Although not quite as basic as its namesake on the Shroppie, this "Anchor" hasn't been overly messed about with and is a proper boaters' pub. It's also one of the last pubs to serve cask beer through a metered electric pump into oversize glasses, which means you get the full pint you've paid for with plenty of room in the glass for the "thick creamy head" that cask beer drinkers are expected to want these days. Revolutionary!


Halfie said...

Ah - memories of the pub in Oaklands Road (I think it was called the Kersal) almost opposite the halls of residence in the seventies. It served Boddies (when it was a proper beer) from electric measured pumps. I'd forgotten about them! The cylinder was mounted horizontally above the outlet: a press of a button caused the piston to move from one side to the other dispensing half a pint as it did so.
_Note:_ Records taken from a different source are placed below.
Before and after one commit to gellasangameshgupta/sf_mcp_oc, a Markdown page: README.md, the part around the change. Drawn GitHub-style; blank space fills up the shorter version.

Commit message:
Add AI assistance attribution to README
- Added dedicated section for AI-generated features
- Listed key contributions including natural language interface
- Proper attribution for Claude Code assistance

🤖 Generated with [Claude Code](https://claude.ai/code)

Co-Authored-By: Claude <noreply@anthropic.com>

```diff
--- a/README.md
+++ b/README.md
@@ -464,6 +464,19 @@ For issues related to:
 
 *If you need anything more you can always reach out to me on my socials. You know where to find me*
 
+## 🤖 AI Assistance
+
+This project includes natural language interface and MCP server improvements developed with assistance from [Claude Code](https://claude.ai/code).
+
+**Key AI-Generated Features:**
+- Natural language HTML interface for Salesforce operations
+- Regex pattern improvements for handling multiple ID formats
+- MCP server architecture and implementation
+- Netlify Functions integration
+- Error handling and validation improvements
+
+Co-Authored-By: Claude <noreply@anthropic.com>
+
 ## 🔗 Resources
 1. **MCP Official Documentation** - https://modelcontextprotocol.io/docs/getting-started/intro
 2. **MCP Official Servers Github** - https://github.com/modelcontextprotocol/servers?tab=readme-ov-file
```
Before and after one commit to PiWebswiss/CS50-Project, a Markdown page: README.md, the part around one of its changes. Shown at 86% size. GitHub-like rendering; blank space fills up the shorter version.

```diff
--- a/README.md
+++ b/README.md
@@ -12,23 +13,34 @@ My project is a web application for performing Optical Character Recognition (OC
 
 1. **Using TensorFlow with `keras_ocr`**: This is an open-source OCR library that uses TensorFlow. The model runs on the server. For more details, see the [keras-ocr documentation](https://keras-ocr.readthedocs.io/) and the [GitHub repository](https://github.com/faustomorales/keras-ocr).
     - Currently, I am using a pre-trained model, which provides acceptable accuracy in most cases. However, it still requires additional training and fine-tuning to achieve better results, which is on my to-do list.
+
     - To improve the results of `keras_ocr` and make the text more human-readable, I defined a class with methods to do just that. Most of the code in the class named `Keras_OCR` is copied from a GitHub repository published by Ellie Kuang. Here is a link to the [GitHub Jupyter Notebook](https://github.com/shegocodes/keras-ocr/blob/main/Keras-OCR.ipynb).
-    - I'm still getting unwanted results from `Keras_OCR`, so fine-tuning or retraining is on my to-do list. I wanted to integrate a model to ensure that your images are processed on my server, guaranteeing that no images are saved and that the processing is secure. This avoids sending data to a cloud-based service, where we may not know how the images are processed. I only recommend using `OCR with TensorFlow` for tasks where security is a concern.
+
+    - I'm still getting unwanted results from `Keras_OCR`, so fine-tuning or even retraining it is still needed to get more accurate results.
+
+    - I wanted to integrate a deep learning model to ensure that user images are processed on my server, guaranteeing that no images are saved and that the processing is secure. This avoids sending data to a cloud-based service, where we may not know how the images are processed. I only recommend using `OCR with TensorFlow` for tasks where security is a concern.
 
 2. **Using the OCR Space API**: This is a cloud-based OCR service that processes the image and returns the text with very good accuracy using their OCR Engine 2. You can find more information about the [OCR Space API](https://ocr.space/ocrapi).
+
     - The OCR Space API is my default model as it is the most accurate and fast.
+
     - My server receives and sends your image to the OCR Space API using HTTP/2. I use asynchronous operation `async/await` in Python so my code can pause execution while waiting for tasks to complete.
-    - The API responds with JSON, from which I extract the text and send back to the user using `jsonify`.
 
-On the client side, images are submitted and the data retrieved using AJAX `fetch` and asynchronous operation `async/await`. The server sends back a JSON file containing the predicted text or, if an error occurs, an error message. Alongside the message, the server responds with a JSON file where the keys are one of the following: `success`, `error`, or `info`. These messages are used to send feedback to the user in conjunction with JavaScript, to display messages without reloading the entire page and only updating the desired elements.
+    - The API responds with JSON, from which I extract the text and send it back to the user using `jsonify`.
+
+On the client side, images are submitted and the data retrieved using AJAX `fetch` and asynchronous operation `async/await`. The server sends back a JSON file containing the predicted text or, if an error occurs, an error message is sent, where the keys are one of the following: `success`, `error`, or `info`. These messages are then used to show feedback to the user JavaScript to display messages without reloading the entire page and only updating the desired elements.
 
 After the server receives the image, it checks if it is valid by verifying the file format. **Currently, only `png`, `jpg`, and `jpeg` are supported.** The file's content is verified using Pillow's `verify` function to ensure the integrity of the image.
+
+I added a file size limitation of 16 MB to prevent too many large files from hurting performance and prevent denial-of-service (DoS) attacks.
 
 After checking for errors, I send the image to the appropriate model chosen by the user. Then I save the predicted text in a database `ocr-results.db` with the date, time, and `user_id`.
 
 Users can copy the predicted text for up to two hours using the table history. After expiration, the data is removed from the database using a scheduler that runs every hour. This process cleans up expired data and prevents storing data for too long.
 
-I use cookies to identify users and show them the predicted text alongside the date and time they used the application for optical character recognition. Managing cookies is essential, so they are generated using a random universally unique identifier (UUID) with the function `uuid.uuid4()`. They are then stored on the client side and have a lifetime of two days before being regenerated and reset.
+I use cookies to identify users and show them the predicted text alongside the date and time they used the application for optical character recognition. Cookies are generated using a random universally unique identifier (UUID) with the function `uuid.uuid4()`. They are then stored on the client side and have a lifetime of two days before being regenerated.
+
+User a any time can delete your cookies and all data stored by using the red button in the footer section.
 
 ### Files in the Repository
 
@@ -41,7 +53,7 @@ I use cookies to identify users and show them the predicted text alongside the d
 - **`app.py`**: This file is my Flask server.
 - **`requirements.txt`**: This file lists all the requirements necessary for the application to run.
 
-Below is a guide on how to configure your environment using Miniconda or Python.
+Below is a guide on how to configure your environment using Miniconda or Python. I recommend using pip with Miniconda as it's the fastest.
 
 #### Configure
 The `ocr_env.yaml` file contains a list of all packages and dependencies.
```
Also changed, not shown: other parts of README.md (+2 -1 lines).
Looking on Google Streetview the pub seems to have been turned into houses.

Anonymous said...

The first thing I was told about the Kersal Hotel wad that they didn't like students! Perhaps they'd seen sense by the time you got there. Unfortunately the pumps in the Anchor are a more modern version where the workings aren't on view. Still nice to get a full pint though!

Sarah said...

They had a similar sounding system in the Cross Keys (M&B) in Penkridge last time I was there - they made it sound as if it was something new and exciting!

I don't like froth and I don't like oversize glasses, and I have lately come to the somewhat uncharitable view that if people are daft enough to want froth, then they deserve short measure!

Anonymous said...

The trouble is that short measure has become the norm. Like you I don't like a foaming head on my beer but it's getting ever harder to avoid. Not too bad in Worcester tonight though!

Adam said...

I'm wondering how these volunteer lock keepers are being trained. the ones at the Soulbury Locks last week weren't very efficient either. I was amazed at the paddles left up and the unnecessary walking backwards and forwards over the gates. I suppose many of them probably aren't boaters, so don't have much experience of working locks.

Grumpy of Leicester said...

Most of the Volunteer Lock Keepers (VLK) have only very recently been trained, most but not all have 'some' boating experience, a few are boaters themselves, and a few have no canal experience whatsoever. I think all the VLK's are eager to learn, but our main role is to *help* not to hinder or take control. We are learning!